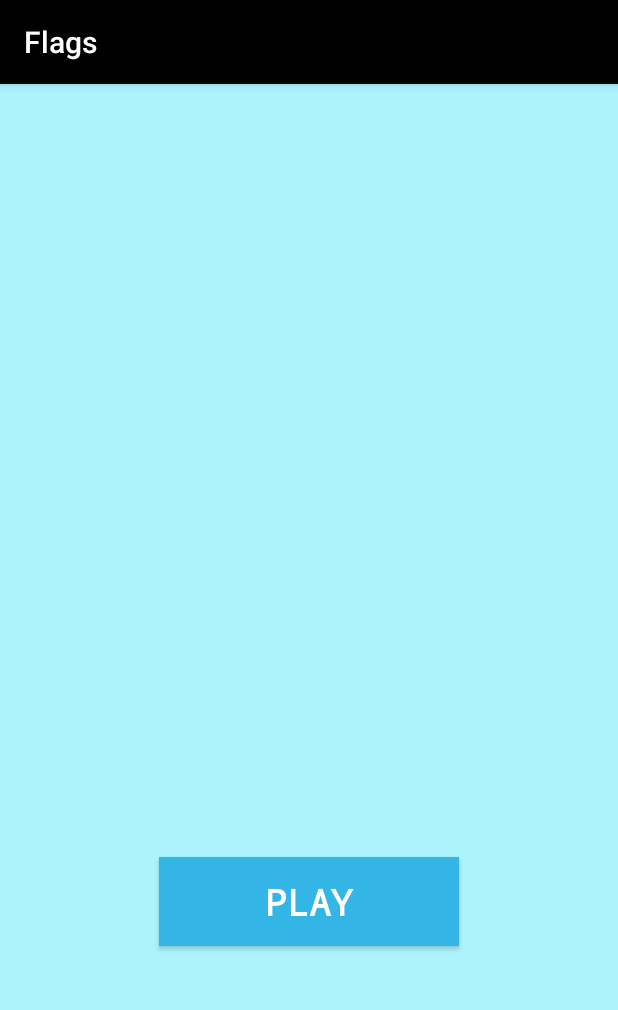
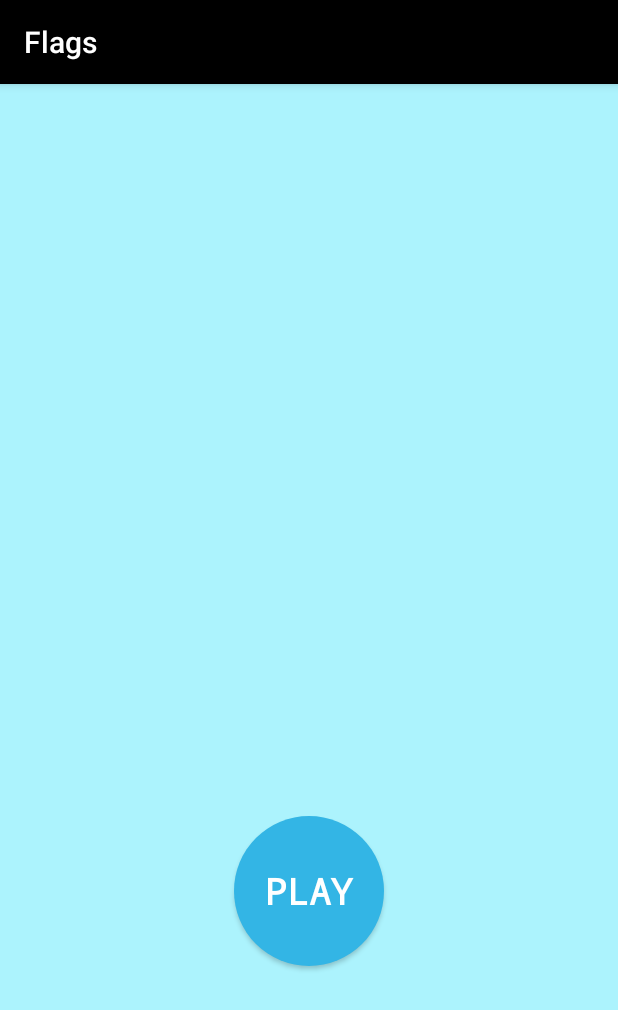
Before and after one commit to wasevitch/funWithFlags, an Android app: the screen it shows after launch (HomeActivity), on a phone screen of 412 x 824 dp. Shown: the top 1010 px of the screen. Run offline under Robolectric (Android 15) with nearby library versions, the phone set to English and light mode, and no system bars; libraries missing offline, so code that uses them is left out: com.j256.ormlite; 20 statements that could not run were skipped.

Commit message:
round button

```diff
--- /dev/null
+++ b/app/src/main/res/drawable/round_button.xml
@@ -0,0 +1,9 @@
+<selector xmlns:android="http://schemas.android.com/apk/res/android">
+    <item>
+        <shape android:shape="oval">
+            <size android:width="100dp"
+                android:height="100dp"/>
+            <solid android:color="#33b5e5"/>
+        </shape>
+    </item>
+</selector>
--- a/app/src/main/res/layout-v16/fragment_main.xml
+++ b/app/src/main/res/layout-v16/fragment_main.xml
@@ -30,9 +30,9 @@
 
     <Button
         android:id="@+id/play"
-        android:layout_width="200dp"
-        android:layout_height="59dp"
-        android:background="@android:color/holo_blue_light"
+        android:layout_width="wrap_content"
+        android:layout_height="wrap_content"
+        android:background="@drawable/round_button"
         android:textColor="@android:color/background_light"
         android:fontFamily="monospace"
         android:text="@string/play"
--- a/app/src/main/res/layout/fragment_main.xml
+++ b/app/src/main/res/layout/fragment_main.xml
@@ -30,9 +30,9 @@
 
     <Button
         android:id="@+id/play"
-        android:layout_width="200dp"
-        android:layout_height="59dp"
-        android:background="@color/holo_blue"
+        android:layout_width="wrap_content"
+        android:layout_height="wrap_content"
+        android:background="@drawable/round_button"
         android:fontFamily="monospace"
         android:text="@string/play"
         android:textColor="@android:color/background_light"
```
····················
[DIRECTIONS FOR THIS TASK]: State how many lines of the data contain the word "color". Nothing besides the number belongs in the reply.

[TASK RESULT]: 5